Boasting a 150-million passenger annual capacity, the airport is expected to become one of the biggest in the world and the biggest air transfer hub in Europe.
Davutoglu stated that around €10 billion has been invested in the airport project at the construction phase, and it will total up to an amount of €32 billion with another €22 billion in the other phases.
"It is a great indicator of the level which Turkey's economy, companies and the construction sector has reached that such a project of such a big scale was undertaken by Turkish firms," he said.
The Cengiz-Kolin-Limak-Mapa-Kalyon Consortium, a joint venture of Turkish companies, won a tender for the third Istanbul airport in May 2013, promising to pay the state €22.1 billion, plus taxes, over 25 years starting in 2017.
He noted that the companies are undertaking the airport project over the long term, which is a "very striking sign of the trust in Turkey's stability," according to Davutoglu.
The premier also stressed that they have to be sensitive about the environmental pattern of Istanbul and the soil structure of the area during the progress of the construction works.
"The scale of the project and our sensitivity towards the environmental pattern are equivalent," he added.
Davutoglu maintained that the natural topography of the area has been deformed and for the project to be completed the ground which was once used for mining activities has to be fortified first.
As for the progress of the project, the prime minister said there will be four phases -- the first of which is scheduled to be completed in Oct. 29, 2017, once the first two runways and the terminal are built.
"The terminal will be the largest in the world as it will be built on an area of 920,000 m2," he said.
At the end of the first phase, the airport is planned to enter service with an initial capacity of 90 million passengers on Oct. 29, the 94th anniversary of the founding of the Turkish Republic.
Davutoglu said the passenger capacity will reach 120 million in the second phase in the summer 2018 when the third runway will be ready for the planes.

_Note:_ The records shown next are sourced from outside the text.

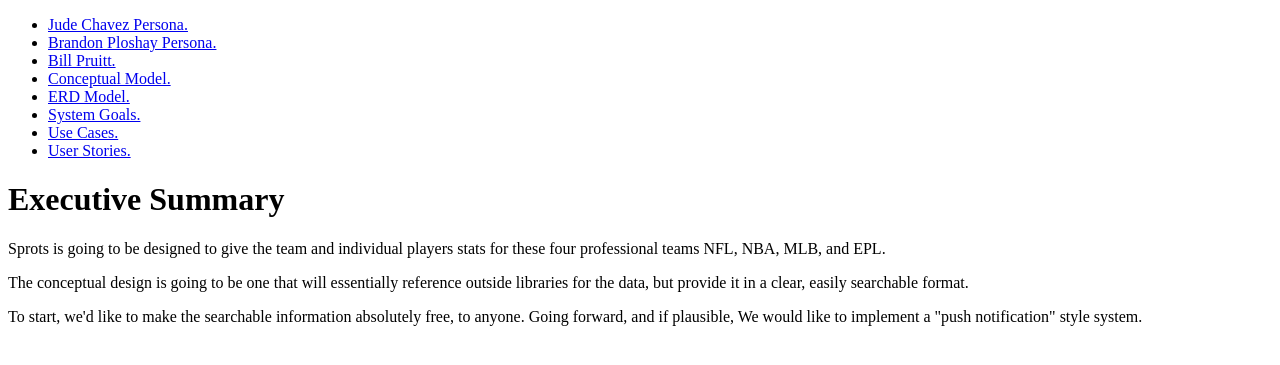
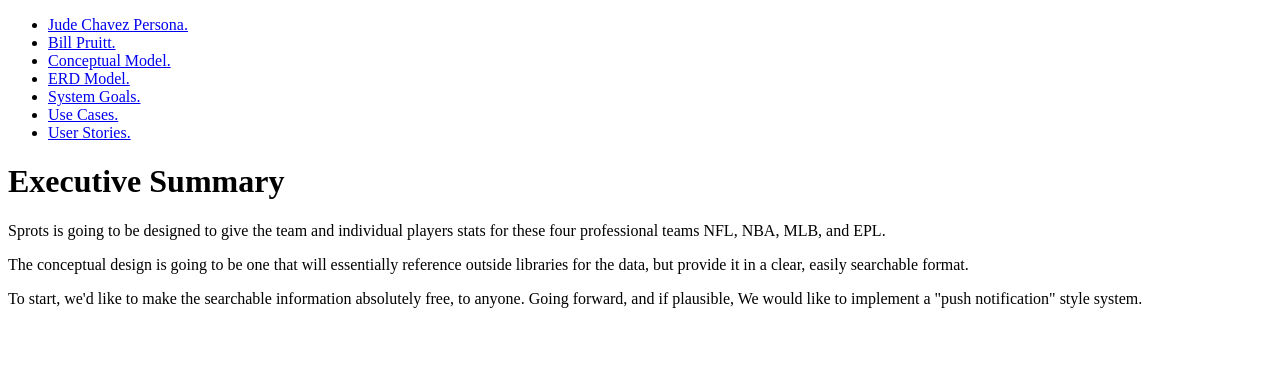
Before and after one commit to chrispaul3625/sprots, a PHP site: page / in a window 1280 px wide. Shown: the top 365 px of the page. Run offline with PHP 8.4, Linux system fonts and the light colour scheme.

Commit message:
deleted brandon from index.php, no longer need persona.
https://app.asana.com/0/84113659891085/85573252999751

```diff
--- a/public_html/epic/index.php
+++ b/public_html/epic/index.php
@@ -6,7 +6,6 @@
 	<body>
 		<ul>
 			<li><a href="personas/jude-chavez.php"> Jude Chavez Persona. </a>
-			<li><a href="personas/brandon-ploshay.php"> Brandon Ploshay Persona.</a></li>
 			<li><a href="personas/bill_pruitt.php"> Bill Pruitt.</a></li>
 			<li><a href="data-design/conceptual-model.php"> Conceptual Model.</a></li>
 			<li><a href="data-design/erd.php"> ERD Model.</a></li>
```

The airport will reach the ultimate target of 150 million passenger capacity at the end of the third phase, he added.
The premier further stated that the fourth phase consists of the drainage activities to strengthen the ground for the other facilities of the airport and green areas.
"We assume that more than 150 airlines will use the airport," he said.
During the project, Davutoglu said 3,000 pieces of construction equipment will be used and 30,000 people will be employed.
"When the airport starts operating, it will create a total of 120,000 jobs," he added.
He reiterated that the project and the construction works will cause no damage to the environment or decrease the surrounding forested areas.
The premier said that a name has not been decided for the historic airport yet, but said it will be designed based on the latest technology.
Asked whether the increase in the U.S. dollar against Turkish lira will increase the cost of the project, he said that all plans were already made on a euro basis, so it will cause no such loss.
The airport will be connected to the city center through a new highway, the upcoming third bridge on the Istanbul strait, and railway systems.
The airport will also act as a focal point for the Turkish Airlines, Turkey's flag carrier, which is one of the fastest growing airline companies in the world, flying currently to over more than 200 international destinations.
The new airport, whose construction has progressed through the work of over 250 domestic and foreign architects, as well as more than 500 engineers, is planned as a large complex including four separate terminal buildings connected via a rail system, eight control towers, six airfields, 16 taxi roads, a 6.5 million square meter apron, cargo and general aviation terminal, a parking garage with a capacity for around 70,000 cars, a medical aviation center, hotels, and a congress center.